"Up there" is way up there, behind the last row of section 422 in the upper deck, where the Brewers playfully dedicated another statue of the man known as Mr. Baseball on Friday. It was a nod to the Miller Lite "All Stars" ads of the 1970s and '80s in which Uecker would proclaim, "I must be in the front row!" only to get sent to the cheap seats.
They don't get much cheaper than this. The Brewers sell obstructed-view seats near the new Uecker statue for $1 apiece on game days.
"It's pretty cool," Uecker said after climbing the steps to meet his match. "I'll have to call the people who are going to take care of me when I meet my maker and have them come up here and look at the statue. I think when I finally go, I might want to go like that. Seated and above ground. That might be nice."

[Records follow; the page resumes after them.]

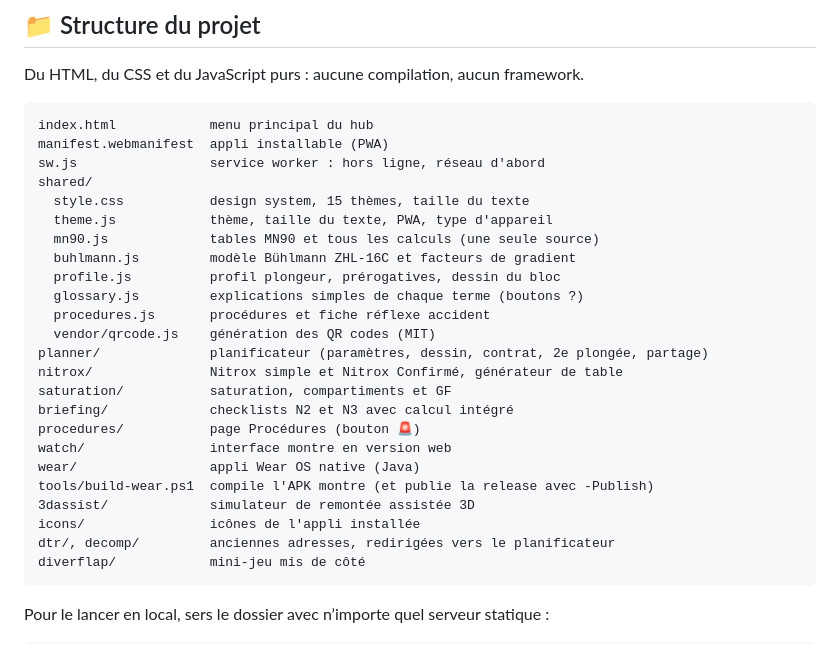
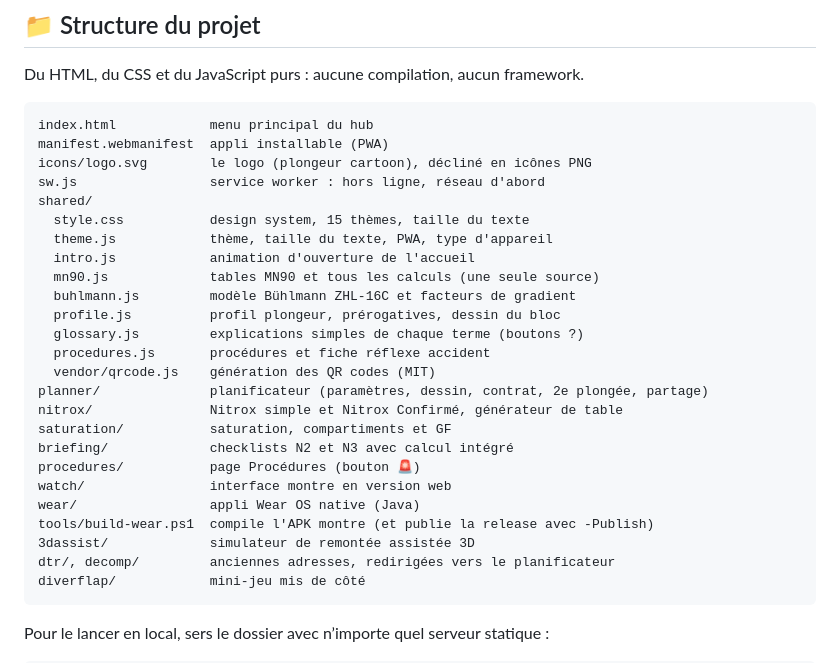
Before and after one commit to soaresden/MN90Mobile, a Markdown page: README.md, the part around one of its changes. GitHub-like rendering.

````diff
--- a/README.md
+++ b/README.md
@@ -296,10 +315,12 @@ Du HTML, du CSS et du JavaScript purs : aucune compilation, aucun framework.
 ```
 index.html            menu principal du hub
 manifest.webmanifest  appli installable (PWA)
+icons/logo.svg        le logo (plongeur cartoon), décliné en icônes PNG
 sw.js                 service worker : hors ligne, réseau d'abord
 shared/
   style.css           design system, 15 thèmes, taille du texte
   theme.js            thème, taille du texte, PWA, type d'appareil
+  intro.js            animation d'ouverture de l'accueil
   mn90.js             tables MN90 et tous les calculs (une seule source)
   buhlmann.js         modèle Bühlmann ZHL-16C et facteurs de gradient
   profile.js          profil plongeur, prérogatives, dessin du bloc
@@ -315,7 +336,6 @@ watch/                interface montre en version web
 wear/                 appli Wear OS native (Java)
 tools/build-wear.ps1  compile l'APK montre (et publie la release avec -Publish)
 3dassist/             simulateur de remontée assistée 3D
-icons/                icônes de l'appli installée
 dtr/, decomp/         anciennes adresses, redirigées vers le planificateur
 diverflap/            mini-jeu mis de côté
 ```
````
Also changed, not shown: other parts of README.md (+20 -1 lines), docs/screenshots/17-intro.jpg (added), icons/apple-touch-icon.png, icons/icon-192.png, icons/icon-512.png, icons/icon-maskable-512.png, 5 other files.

There was a serious component to Friday's frivolity. Statue designer Brian Maughan, the same artist who made the four statues outside Miller Park -- Hank Aaron, Allan H. "Bud" Selig, Robin Yount and Uecker -- included an extra seat next to the seated Uecker. Fans who make a donation to the Brewers Community Foundation and Make A Wish Foundation will get to take their picture alongside the likeness of Uecker.
Uecker made sure to mention the charitable angle on Friday afternoon, but the day was mostly fun. Yount and fellow Hall of Famer Rollie Fingers were on hand for a ceremony down on the field with Uecker's friends and family, plus Brewers players and front-office officials.
When Yount stepped to the podium, he looked around the quiet ballpark.
"Fifty thousand empty seats," Yount said. "What a ceremony."
Said Fingers: "I don't know how … you're going to get up there to see it, but congratulations."
The new Uecker statue is made of bronze, but unlike the others at Miller Park, has color effects. Uecker is shown wearing a bright blue shirt, tan pants and, as usual, a big smile.
He wore that smile wide in the Miller Lite ads, which featured legendary athletes from every major sport, including Billy Martin, Mickey Mantle, Ray Nitschke, John Madden, Dick Butkus and Joe Frazier. It was just one of the off-the-field endeavors that made Uecker a national celebrity, beginning with his more than 100 appearances on "The Tonight Show with Johnny Carson."
"It's been a great ride and a great thrill to be able to work here and to be allowed by our former owner, Bud Selig, and now Mark Attanasio, to get myself involved in all of these other projects," Uecker said Friday. "Those Miller Lite years, the commercials that ran for some 17 years, were one of the most unbelievable times I've ever had."